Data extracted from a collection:
══════════════════════════════
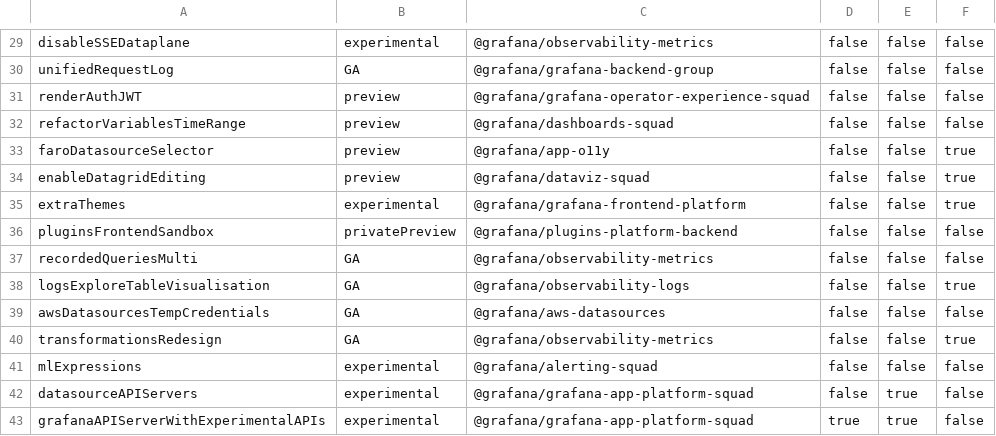
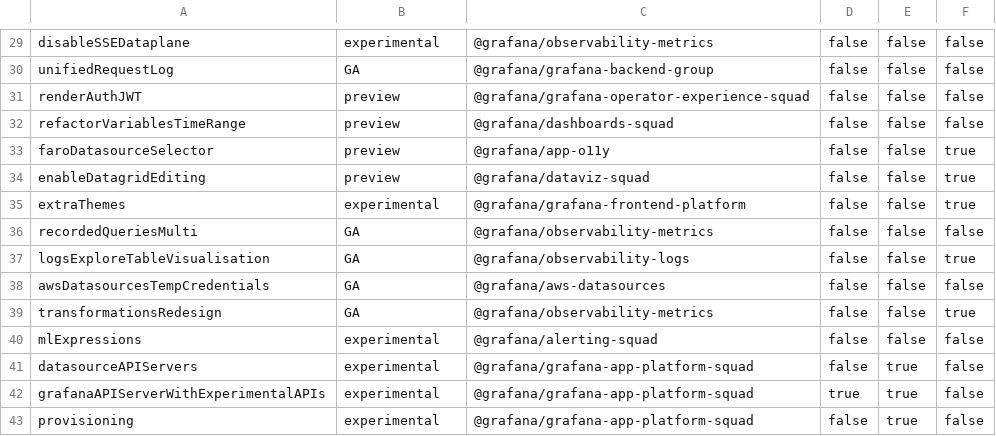
Before and after one commit to openai-oss-forks/grafana-experiments, a CSV file: pkg/services/featuremgmt/toggles_gen.csv, drawn as a sheet; only a part is shown, gaps mark what is left out; the shorter side is filled out with more unchanged rows; the diff names each change by its address in the sheet, - before the commit and + after, or states it on an @@ line.

Commit message:
Plugins: cleanup feature toggle pluginsFrontendSandbox  (#113439)
* clean feature pluginsFrontendSandbox

Co-authored-by: Andres Martinez Gotor <andres.martinez@grafana.com>

```diff
--- a/pkg/services/featuremgmt/toggles_gen.csv
+++ b/pkg/services/featuremgmt/toggles_gen.csv
-row 36: pluginsFrontendSandbox | privatePreview | @grafana/plugins-platform-backend | false | false | false
```
Also changed, not shown: 12 other files.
══════════════════════════════
> _Work to be completed_
Please reproduce the entries above exactly, from their first line to the line holding "Plugins: cleanup feature" inclusive, and nothing else; the pictures stay out.

> _Result of this task_
Before and after one commit to openai-oss-forks/grafana-experiments, a CSV file: pkg/services/featuremgmt/toggles_gen.csv, drawn as a sheet; only a part is shown, gaps mark what is left out; the shorter side is filled out with more unchanged rows; the diff names each change by its address in the sheet, - before the commit and + after, or states it on an @@ line.

Commit message:
Plugins: cleanup feature toggle pluginsFrontendSandbox  (#113439)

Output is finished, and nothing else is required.